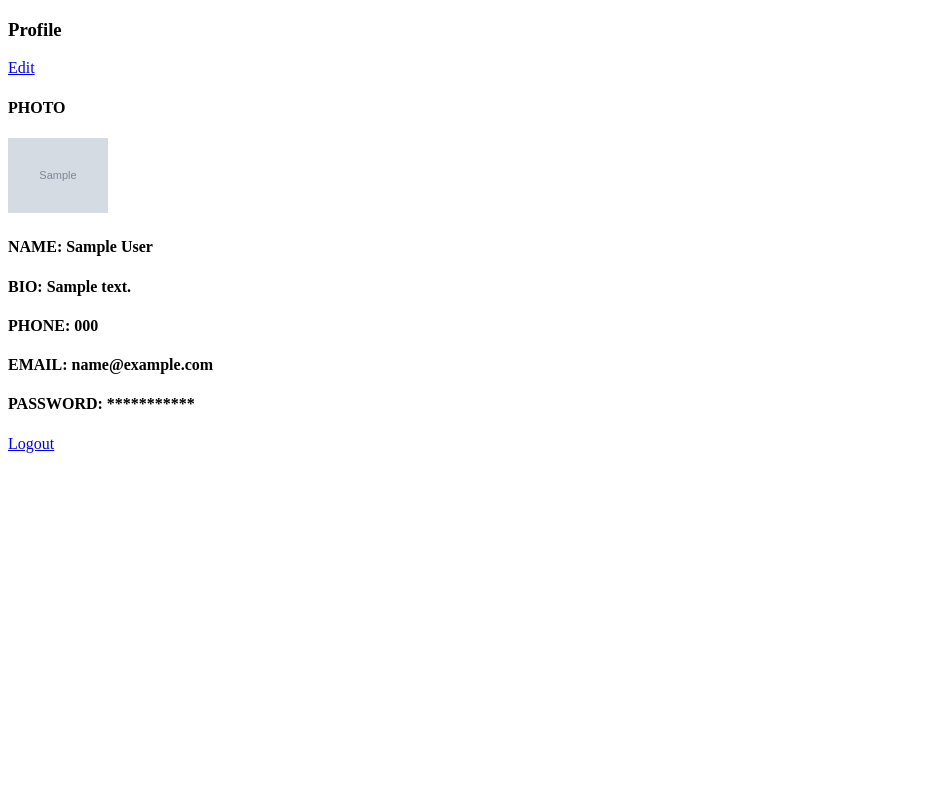
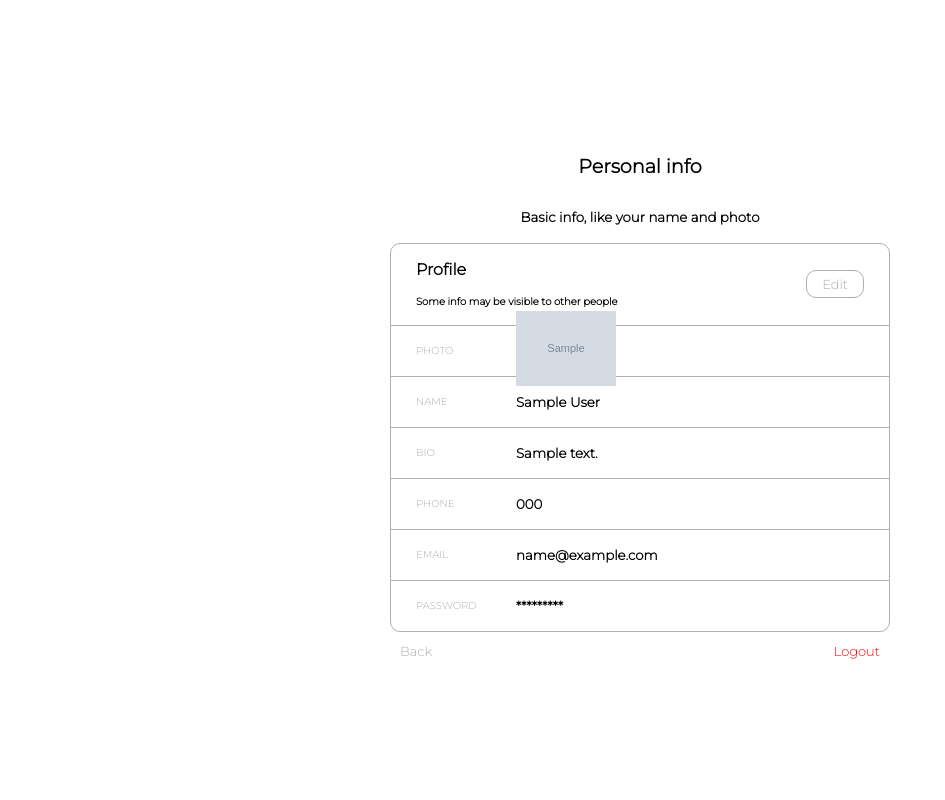
Before and after one commit to GuiBarr/miniProyectoNvl3, a PHP site: page /personalInfo.php in a window 1280 px wide. Shown: the whole page, without its empty margins (0-945 px from the left). Run offline with PHP 8.4, Linux system fonts and the light colour scheme; the visitor is signed in with stand-in values (Sample User, id 1); tables that the repository leaves empty or names only in its code hold one stand-in row (values such as "Sample post"); grey boxes marked "Sample" are stand-in pictures.

Commit message:
update views II

```diff
--- a/index.php
+++ b/index.php
@@ -21,7 +21,7 @@ session_start();
 
     <header>
 
-    <img src="assets\devchallenges.svg" alt="devchallenes Icon" width="" height="">
+    <img src="assets\devchallenges.svg" alt="devchallenges Icon" width="" height="">
 
     <h1>Login</h1>
 
--- a/personalInfo.php
+++ b/personalInfo.php
@@ -33,22 +33,69 @@ $userContrasena = $userInfo['contrasena']
     <meta charset="UTF-8">
     <meta name="viewport" content="width=device-width, initial-scale=1.0">
     <title>Personal Info</title>
+    <link rel="stylesheet" href="style\personalInfo.css">
+    <link rel="preconnect" href="https://fonts.googleapis.com">
+    <link rel="preconnect" href="https://fonts.gstatic.com" crossorigin>
+    <link href="https://fonts.googleapis.com/css2?family=Montserrat:wght@300&display=swap" rel="stylesheet">
+
+
+
 </head>
 <body>
-    <h3>Profile</h3>
 
-    <a href="changeInfo.php">Edit</a>
+    <header>
+        <h1>Personal info</h1>
+        <h4>Basic info, like your name and photo</h4>
+    </header>
 
-    <h4>PHOTO</h4>
-    <!-- Exibir a foto do usuário -->
-    <img src="<?php echo $userPhoto; ?>" alt="User Photo" width="100">
+    <main class="personal-info">
 
-    <h4>NAME: <?php echo $userName; ?></h4>
-    <h4>BIO: <?php echo $userBio; ?></h4>
-    <h4>PHONE: <?php echo $userPhone; ?></h4>
-    <h4>EMAIL: <?php echo $userEmail; ?></h4>
-    <h4>PASSWORD: ***********</h4>
+    <section class="sup-radius">
+        <div class="profile">
+            <h3>Profile</h3>
+            <h5>Some info may be visible to other people</h5>
+        </div>
+        <div>
+            <a class="btn-edit" href="changeInfo.php">Edit</a>
+        </div>
+    </section>
 
-    <a href="logout.php">Logout</a>
+    <div class="rectangular2">
+        <div class="titulo">PHOTO</div>
+        <div class="profile-photo"><img src="<?php echo $userPhoto; ?>" alt="User Photo" width="100"></div>
+    </div>
+
+    <div class="rectangular">
+        <div class="titulo">NAME</div>
+        <div class="info" > <?php echo $userName; ?> </div>
+    </div>
+
+    <div class="rectangular2">
+        <div class="titulo">BIO</div>
+        <div class="info" > <?php echo $userBio; ?> </div>
+    </div>
+
+    <div class="rectangular">
+        <div class="titulo">PHONE</div>
+        <div class="info" > <?php echo $userPhone; ?> </div>
+    </div>
+
+    <div class="rectangular2">
+        <div class="titulo">EMAIL</div>
+        <div class="info" > <?php echo $userEmail; ?> </div>
+    </div>
+
+    <div class="inf-radius">
+        <div class="titulo">PASSWORD</div>
+        <div class="info" >*********</div>
+    </div>
+
+    </main>
+
+    <footer>
+    <a href="index.php">Back</a>
+    <a class="logout" href="logout.php">Logout</a>
+    </footer>
+
 </body>
 </html>
--- /dev/null
+++ b/style/personalInfo.css
@@ -0,0 +1,124 @@
+body {
+    margin: 0;
+    padding: 0;
+    display: flex;
+    flex-direction: column;
+    height: 100vh;
+    justify-content: center;
+    align-items: center;
+    font-family: 'Montserrat', sans-serif;
+
+}
+
+header {
+    display: flex;
+    flex-direction: column;
+    align-items: center;
+}
+
+h1 {
+    font-size:larger;
+}
+
+h4 {
+    font-size: smaller;
+}
+
+.personal-info {
+    width: 500px;
+    height: 400px;
+}
+
+.sup-radius {
+    display: flex;
+    justify-content: space-between;
+    align-items: center;
+    border-top-left-radius: 10px;
+    border-top-right-radius: 10px;
+    border: 1px solid  rgb(175, 175, 175);
+}
+
+.profile {
+    margin-left: 25px;
+}
+
+h3 {
+    font-size: medium;
+}
+
+h5 {
+    font-size: x-small;
+}
+
+.btn-edit {
+    display: flex;
+    justify-content: end;
+    margin-right: 25px;
+    border-radius: 10px;
+    border: 1px solid  rgb(175, 175, 175);
+    padding: 5px 15px 5px 15px;
+    text-decoration: none;
+
+}
+
+.rectangular {
+    height: 50px;
+    display: flex;
+    flex-direction: row;
+    align-items: center;
+    border: 1px solid  rgb(175, 175, 175);
+}
+
+.rectangular2 {
+    height: 50px;
+    display: flex;
+    flex-direction: row;
+    align-items: center;
+    border: 1px solid  rgb(175, 175, 175);
+    border-top: none;
+    border-bottom: none;
+}
+
+.titulo {
+    width: 100px;
+    margin-left: 25px;
+    color: rgb(175, 175, 175);
+    font-size:x-small;
+}
+
+.info {
+    font-weight: bold;
+    font-size: smaller;
+}
+
+.inf-radius {
+    height: 50px;
+    display: flex;
+    align-items: center;
+    border-bottom-left-radius: 10px;
+    border-bottom-right-radius: 10px;
+    border: 1px solid  rgb(175, 175, 175);
+}
+
+footer {
+    display: flex;
+    justify-content: space-between;
+    width: 480px;
+}
+
+
+
+
+
+
+
+
+a {
+    font-size: small;
+    color: rgb(175, 175, 175);
+    text-decoration: none;
+}
+
+.logout {
+    color: red;
+}
```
****************************************
ABOUT THIS TASK
Please return all of the entries word for word, excluding the pictures.

SOLUTION FOR THIS EXERCISE
Before and after one commit to GuiBarr/miniProyectoNvl3, a PHP site: page /personalInfo.php in a window 1280 px wide. Shown: the whole page, without its empty margins (0-945 px from the left). Run offline with PHP 8.4, Linux system fonts and the light colour scheme; the visitor is signed in with stand-in values (Sample User, id 1); tables that the repository leaves empty or names only in its code hold one stand-in row (values such as "Sample post"); grey boxes marked "Sample" are stand-in pictures.

Commit message:
update views II

```diff
--- a/index.php
+++ b/index.php
@@ -21,7 +21,7 @@ session_start();
 
     <header>
 
-    <img src="assets\devchallenges.svg" alt="devchallenes Icon" width="" height="">
+    <img src="assets\devchallenges.svg" alt="devchallenges Icon" width="" height="">
 
     <h1>Login</h1>
 
--- a/personalInfo.php
+++ b/personalInfo.php
@@ -33,22 +33,69 @@ $userContrasena = $userInfo['contrasena']
     <meta charset="UTF-8">
     <meta name="viewport" content="width=device-width, initial-scale=1.0">
     <title>Personal Info</title>
+    <link rel="stylesheet" href="style\personalInfo.css">
+    <link rel="preconnect" href="https://fonts.googleapis.com">
+    <link rel="preconnect" href="https://fonts.gstatic.com" crossorigin>
+    <link href="https://fonts.googleapis.com/css2?family=Montserrat:wght@300&display=swap" rel="stylesheet">
+
+
+
 </head>
 <body>
-    <h3>Profile</h3>
 
-    <a href="changeInfo.php">Edit</a>
+    <header>
+        <h1>Personal info</h1>
+        <h4>Basic info, like your name and photo</h4>
+    </header>
 
-    <h4>PHOTO</h4>
-    <!-- Exibir a foto do usuário -->
-    <img src="<?php echo $userPhoto; ?>" alt="User Photo" width="100">
+    <main class="personal-info">
 
-    <h4>NAME: <?php echo $userName; ?></h4>
-    <h4>BIO: <?php echo $userBio; ?></h4>
-    <h4>PHONE: <?php echo $userPhone; ?></h4>
-    <h4>EMAIL: <?php echo $userEmail; ?></h4>
-    <h4>PASSWORD: ***********</h4>
+    <section class="sup-radius">
+        <div class="profile">
+            <h3>Profile</h3>
+            <h5>Some info may be visible to other people</h5>
+        </div>
+        <div>
+            <a class="btn-edit" href="changeInfo.php">Edit</a>
+        </div>
+    </section>
 
-    <a href="logout.php">Logout</a>
+    <div class="rectangular2">
+        <div class="titulo">PHOTO</div>
+        <div class="profile-photo"><img src="<?php echo $userPhoto; ?>" alt="User Photo" width="100"></div>
+    </div>
+
+    <div class="rectangular">
+        <div class="titulo">NAME</div>
+        <div class="info" > <?php echo $userName; ?> </div>
+    </div>
+
+    <div class="rectangular2">
+        <div class="titulo">BIO</div>
+        <div class="info" > <?php echo $userBio; ?> </div>
+    </div>
+
+    <div class="rectangular">
+        <div class="titulo">PHONE</div>
+        <div class="info" > <?php echo $userPhone; ?> </div>
+    </div>
+
+    <div class="rectangular2">
+        <div class="titulo">EMAIL</div>
+        <div class="info" > <?php echo $userEmail; ?> </div>
+    </div>
+
+    <div class="inf-radius">
+        <div class="titulo">PASSWORD</div>
+        <div class="info" >*********</div>
+    </div>
+
+    </main>
+
+    <footer>
+    <a href="index.php">Back</a>
+    <a class="logout" href="logout.php">Logout</a>
+    </footer>
+
 </body>
 </html>
--- /dev/null
+++ b/style/personalInfo.css
@@ -0,0 +1,124 @@
+body {
+    margin: 0;
+    padding: 0;
+    display: flex;
+    flex-direction: column;
+    height: 100vh;
+    justify-content: center;
+    align-items: center;
+    font-family: 'Montserrat', sans-serif;
+
+}
+
+header {
+    display: flex;
+    flex-direction: column;
+    align-items: center;
+}
+
+h1 {
+    font-size:larger;
+}
+
+h4 {
+    font-size: smaller;
+}
+
+.personal-info {
+    width: 500px;
+    height: 400px;
+}
+
+.sup-radius {
+    display: flex;
+    justify-content: space-between;
+    align-items: center;
+    border-top-left-radius: 10px;
+    border-top-right-radius: 10px;
+    border: 1px solid  rgb(175, 175, 175);
+}
+
+.profile {
+    margin-left: 25px;
+}
+
+h3 {
+    font-size: medium;
+}
+
+h5 {
+    font-size: x-small;
+}
+
+.btn-edit {
+    display: flex;
+    justify-content: end;
+    margin-right: 25px;
+    border-radius: 10px;
+    border: 1px solid  rgb(175, 175, 175);
+    padding: 5px 15px 5px 15px;
+    text-decoration: none;
+
+}
+
+.rectangular {
+    height: 50px;
+    display: flex;
+    flex-direction: row;
+    align-items: center;
+    border: 1px solid  rgb(175, 175, 175);
+}
+
+.rectangular2 {
+    height: 50px;
+    display: flex;
+    flex-direction: row;
+    align-items: center;
+    border: 1px solid  rgb(175, 175, 175);
+    border-top: none;
+    border-bottom: none;
+}
+
+.titulo {
+    width: 100px;
+    margin-left: 25px;
+    color: rgb(175, 175, 175);
+    font-size:x-small;
+}
+
+.info {
+    font-weight: bold;
+    font-size: smaller;
+}
+
+.inf-radius {
+    height: 50px;
+    display: flex;
+    align-items: center;
+    border-bottom-left-radius: 10px;
+    border-bottom-right-radius: 10px;
+    border: 1px solid  rgb(175, 175, 175);
+}
+
+footer {
+    display: flex;
+    justify-content: space-between;
+    width: 480px;
+}
+
+
+
+
+
+
+
+
+a {
+    font-size: small;
+    color: rgb(175, 175, 175);
+    text-decoration: none;
+}
+
+.logout {
+    color: red;
+}
```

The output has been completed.